the name of Snake River, a stream doomed to be the scene of much
disaster to the travellers. The banks were here and there fringed
with willow thickets and small cotton-wood trees. The weather was
cold, and it snowed all day, and great flocks of ducks and geese,
sporting in the water or streaming through the air, gave token
that winter was at hand; yet the hearts of the travellers were
light, and, as they glided down the little river, they flattered
themselves with the hope of soon reaching the Columbia. After
making thirty miles in a southerly direction, they encamped for
the night in a neighborhood which required some little vigilance,
as there were recent traces of grizzly bears among the thickets.
|The second excerpt represents the present or the deciding factor of the moment, and is drawn from Tik-Tok of Oz by L. Frank Baum:

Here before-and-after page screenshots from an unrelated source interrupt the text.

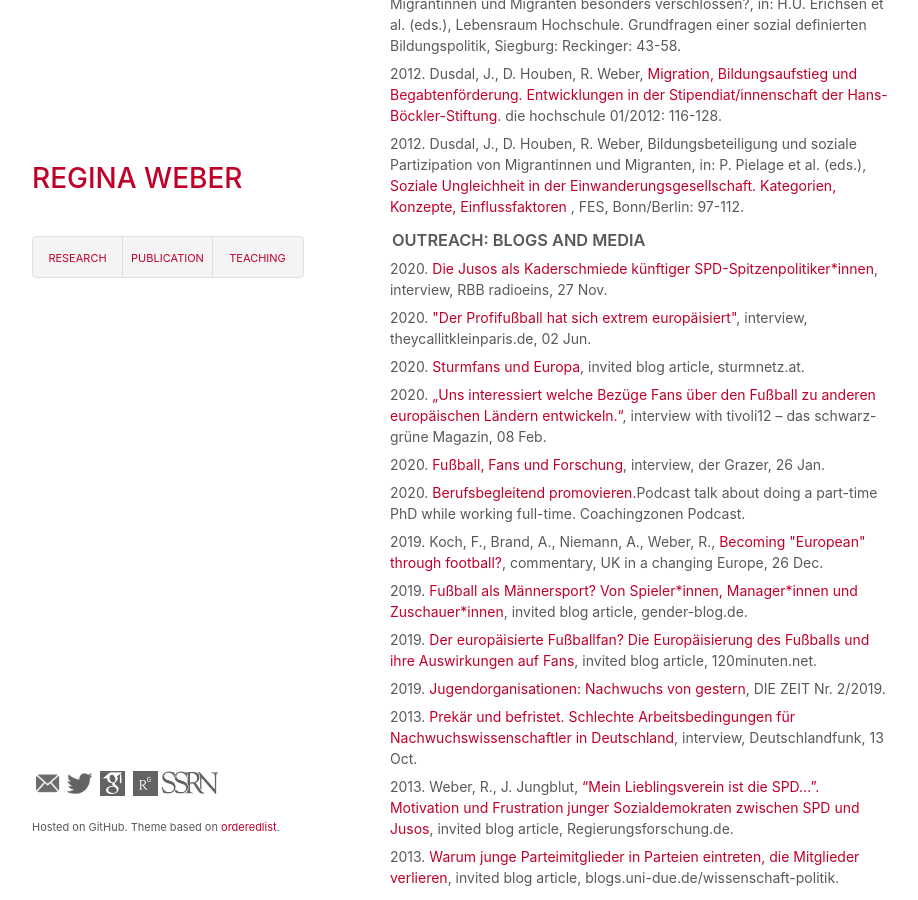
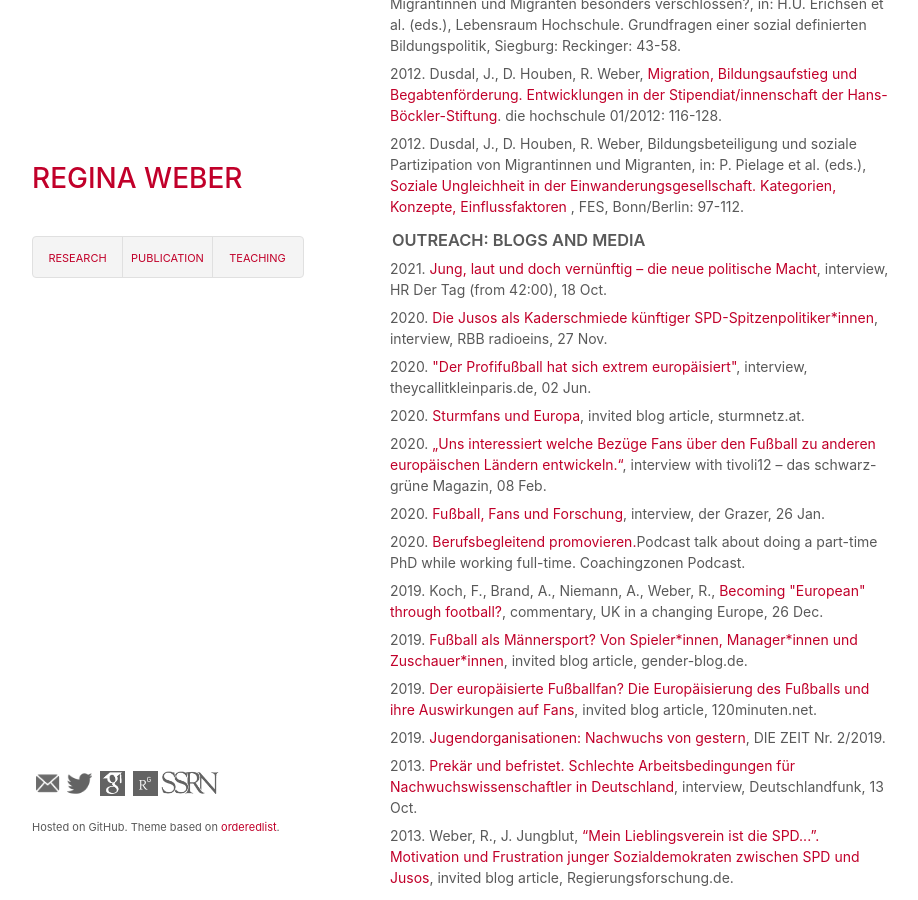
Before and after one commit to robertocabreratapia/robertocabreratapia.github.io, a Jekyll site: the page built from publication.html, in a window 1280 px wide and 900 px high, scrolled down 1483 px. Shown: the whole window, without its empty margins (178-1096 px from the left). Built offline with Jekyll 4.4.1, drawn with Linux system fonts in a browser that asks for light colours.

Commit message:
Update publication.html

```diff
--- a/publication.html
+++ b/publication.html
@@ -35,6 +35,7 @@ layout: default
 
 <h3> Outreach: Blogs and media</h3>
 <ul>
+    <li>2021. <a href="https://www.hr2.de/podcasts/der-tag/jung-laut-und-doch-vernuenftig--die-neue-politische-macht,podcast-episode-93110.html">Jung, laut und doch vernünftig – die neue politische Macht</a>, interview, HR Der Tag (from 42:00), 18 Oct.</li>
 <li>2020. <a href="https://www.radioeins.de/programm/sendungen/die_schoene_woche/_/die-jusos-als-kaderschmiede-kuenftiger-spd-spitzenpolitiker.html">Die Jusos als Kaderschmiede künftiger SPD-Spitzenpolitiker*innen</a>, interview, RBB radioeins, 27 Nov.</li>
 <li>2020. <a href="https://www.theycallitkleinparis.de/2020/06/02/regina-weber-im-interview-der-profifussball-hat-sich-extrem-europaeisiert/">"Der Profifußball hat sich extrem europäisiert"</a>, interview, theycallitkleinparis.de, 02 Jun.</li>
 <li>2020. <a href="https://www.sturmnetz.at/sturmfans-und-europa/">Sturmfans und Europa</a>, invited blog article, sturmnetz.at.</li>
```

"That's a dog answer," said Dorothy. "How would
you like it, Toto, if I said nothing to you but
Toto's tail was wagging furiously now, but
otherwise he was silent.
"Really, Dorothy," said Betsy, "he can talk with
his bark and his tail just as well as we can.
Don't you understand such dog language?"
"Of course I do," replied Dorothy. "But Toto's
got to be more sociable. See here, sir!" she
continued, addressing the dog, "I've just learned,
Tik-Tok of Oz
|The third excerpt represents the future or something you must embrace, and is drawn from Somebody's Little Girl by Martha Young:
One day the strangest thing of all so far happened.
One little girl called another little girl with whom she was
Bessie Bell laughed at that.
``Oh, she is not a Sister!'' said Bessie Bell.
``Yes, she is; she is my sister!'' said the little girl.
``No,'' said Bessie Bell, just as great grown people said to her when
she remembered strange things, ``No, there never was in the world a
Sister like that!''
Then the smaller of the little girls who were playing together ran
to the larger one, and caught hold of her hand, and they stood